*** Opening of Provided records ***
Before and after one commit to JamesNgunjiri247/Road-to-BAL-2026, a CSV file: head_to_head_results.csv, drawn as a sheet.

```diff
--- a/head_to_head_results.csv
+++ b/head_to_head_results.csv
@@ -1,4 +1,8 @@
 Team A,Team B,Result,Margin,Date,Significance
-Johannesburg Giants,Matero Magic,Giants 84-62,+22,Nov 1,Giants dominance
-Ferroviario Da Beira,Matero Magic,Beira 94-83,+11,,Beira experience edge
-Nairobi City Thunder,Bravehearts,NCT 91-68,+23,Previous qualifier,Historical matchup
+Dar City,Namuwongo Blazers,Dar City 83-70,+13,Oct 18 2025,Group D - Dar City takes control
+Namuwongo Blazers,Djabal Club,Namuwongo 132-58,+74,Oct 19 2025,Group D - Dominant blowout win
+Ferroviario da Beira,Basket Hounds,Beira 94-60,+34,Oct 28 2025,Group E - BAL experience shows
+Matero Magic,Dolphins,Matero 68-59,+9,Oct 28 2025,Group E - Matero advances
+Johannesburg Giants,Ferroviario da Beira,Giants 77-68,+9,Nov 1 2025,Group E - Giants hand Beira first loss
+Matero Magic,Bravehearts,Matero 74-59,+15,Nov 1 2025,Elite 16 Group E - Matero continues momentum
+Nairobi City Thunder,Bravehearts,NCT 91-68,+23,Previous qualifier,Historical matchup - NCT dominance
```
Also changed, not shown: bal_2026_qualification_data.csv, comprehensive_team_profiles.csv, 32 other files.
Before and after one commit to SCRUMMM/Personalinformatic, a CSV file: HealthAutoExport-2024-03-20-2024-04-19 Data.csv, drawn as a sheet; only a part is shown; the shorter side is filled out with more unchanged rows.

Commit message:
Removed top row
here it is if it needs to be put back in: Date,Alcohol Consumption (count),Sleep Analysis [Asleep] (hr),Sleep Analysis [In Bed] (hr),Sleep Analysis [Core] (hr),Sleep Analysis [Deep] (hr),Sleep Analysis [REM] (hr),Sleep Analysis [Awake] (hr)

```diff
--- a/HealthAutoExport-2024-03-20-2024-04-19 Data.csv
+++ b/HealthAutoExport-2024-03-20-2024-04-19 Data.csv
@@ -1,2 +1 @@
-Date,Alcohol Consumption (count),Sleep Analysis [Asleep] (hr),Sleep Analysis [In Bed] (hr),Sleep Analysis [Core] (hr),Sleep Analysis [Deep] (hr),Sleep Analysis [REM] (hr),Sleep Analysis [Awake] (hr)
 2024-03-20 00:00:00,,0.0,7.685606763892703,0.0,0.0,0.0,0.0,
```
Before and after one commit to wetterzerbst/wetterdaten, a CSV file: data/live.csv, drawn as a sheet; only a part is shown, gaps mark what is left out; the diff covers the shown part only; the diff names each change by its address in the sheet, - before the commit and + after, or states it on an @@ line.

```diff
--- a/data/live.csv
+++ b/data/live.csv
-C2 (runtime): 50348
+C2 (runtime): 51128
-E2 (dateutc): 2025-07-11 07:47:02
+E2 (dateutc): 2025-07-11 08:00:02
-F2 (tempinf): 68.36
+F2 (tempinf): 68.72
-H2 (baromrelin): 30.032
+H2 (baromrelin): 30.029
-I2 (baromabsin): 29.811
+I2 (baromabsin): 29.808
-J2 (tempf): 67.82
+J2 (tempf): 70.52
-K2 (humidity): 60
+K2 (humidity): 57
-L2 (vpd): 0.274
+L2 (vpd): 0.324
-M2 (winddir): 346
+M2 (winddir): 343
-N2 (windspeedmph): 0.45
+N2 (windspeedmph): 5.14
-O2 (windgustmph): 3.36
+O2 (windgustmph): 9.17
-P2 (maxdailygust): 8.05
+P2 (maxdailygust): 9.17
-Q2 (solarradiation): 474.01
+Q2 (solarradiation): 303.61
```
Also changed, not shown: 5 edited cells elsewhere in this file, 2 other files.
*** Close of Provided records ***
*** Opening of Provided records ***
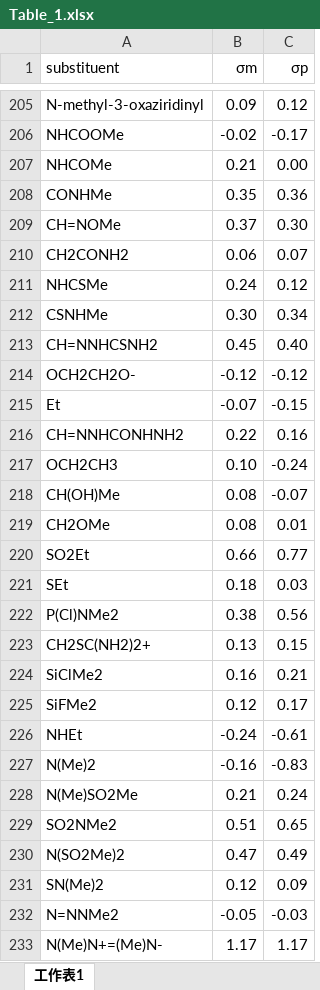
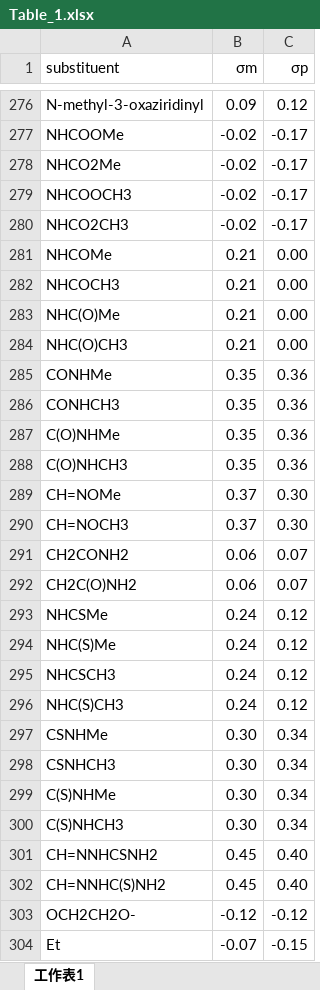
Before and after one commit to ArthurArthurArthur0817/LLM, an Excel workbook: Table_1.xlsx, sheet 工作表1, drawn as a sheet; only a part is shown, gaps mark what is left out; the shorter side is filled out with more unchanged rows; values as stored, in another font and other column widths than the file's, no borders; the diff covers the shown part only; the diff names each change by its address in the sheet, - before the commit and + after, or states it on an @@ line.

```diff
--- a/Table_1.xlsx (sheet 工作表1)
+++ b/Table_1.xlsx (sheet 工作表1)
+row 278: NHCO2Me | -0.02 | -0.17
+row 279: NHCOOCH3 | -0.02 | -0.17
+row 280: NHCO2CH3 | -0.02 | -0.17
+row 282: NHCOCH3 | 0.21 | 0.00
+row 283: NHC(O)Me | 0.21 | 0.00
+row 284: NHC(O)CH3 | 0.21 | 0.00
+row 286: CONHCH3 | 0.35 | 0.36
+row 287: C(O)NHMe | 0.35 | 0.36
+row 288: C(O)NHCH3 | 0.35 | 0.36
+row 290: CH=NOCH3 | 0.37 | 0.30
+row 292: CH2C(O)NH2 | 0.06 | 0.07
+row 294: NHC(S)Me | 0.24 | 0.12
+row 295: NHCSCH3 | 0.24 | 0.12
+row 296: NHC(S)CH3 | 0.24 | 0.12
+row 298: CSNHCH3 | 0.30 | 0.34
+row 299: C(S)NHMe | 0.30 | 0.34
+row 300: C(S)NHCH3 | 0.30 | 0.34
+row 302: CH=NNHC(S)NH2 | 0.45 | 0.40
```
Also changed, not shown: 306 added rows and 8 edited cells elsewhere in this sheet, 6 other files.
*** Close of Provided records ***
*** Opening of Provided records ***
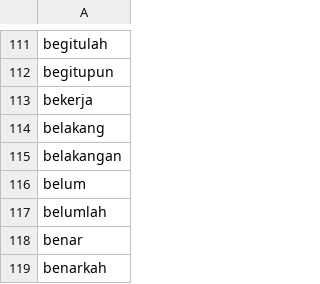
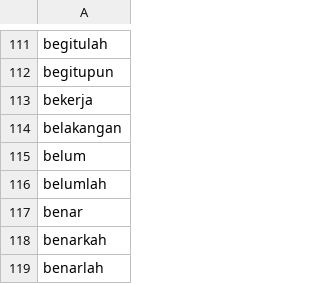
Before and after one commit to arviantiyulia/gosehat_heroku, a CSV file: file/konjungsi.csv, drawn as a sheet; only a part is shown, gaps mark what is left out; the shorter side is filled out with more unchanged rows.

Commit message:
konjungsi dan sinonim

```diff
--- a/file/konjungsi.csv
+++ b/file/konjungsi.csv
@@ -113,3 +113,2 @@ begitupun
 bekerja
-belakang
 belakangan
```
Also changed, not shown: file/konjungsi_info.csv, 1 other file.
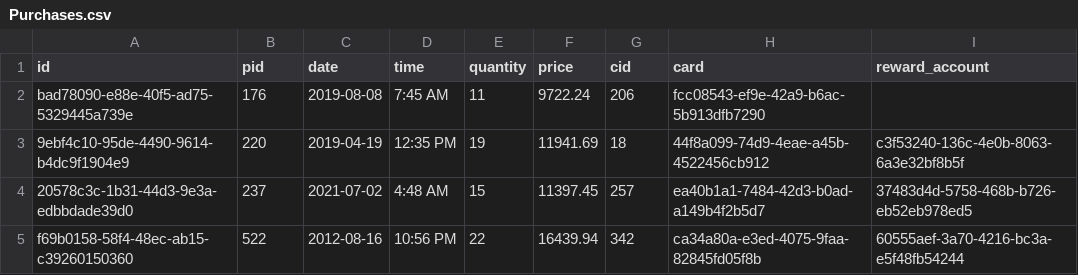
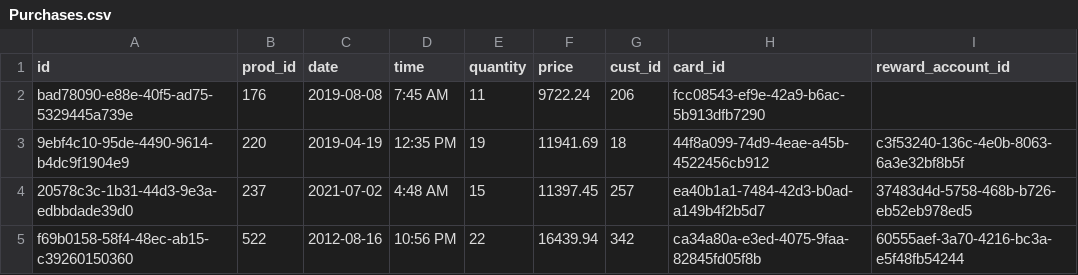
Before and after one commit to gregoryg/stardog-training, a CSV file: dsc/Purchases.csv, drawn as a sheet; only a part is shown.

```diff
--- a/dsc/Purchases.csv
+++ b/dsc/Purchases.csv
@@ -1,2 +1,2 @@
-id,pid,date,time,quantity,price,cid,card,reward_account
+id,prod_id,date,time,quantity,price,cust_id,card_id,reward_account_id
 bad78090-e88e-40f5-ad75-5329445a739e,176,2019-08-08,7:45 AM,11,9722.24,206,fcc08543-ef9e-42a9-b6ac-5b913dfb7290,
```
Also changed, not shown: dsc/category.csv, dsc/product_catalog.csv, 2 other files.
*** Close of Provided records ***
Line count for the word "cells": please state how many lines of the records above contain it, and nothing else.

◆ Answer space
2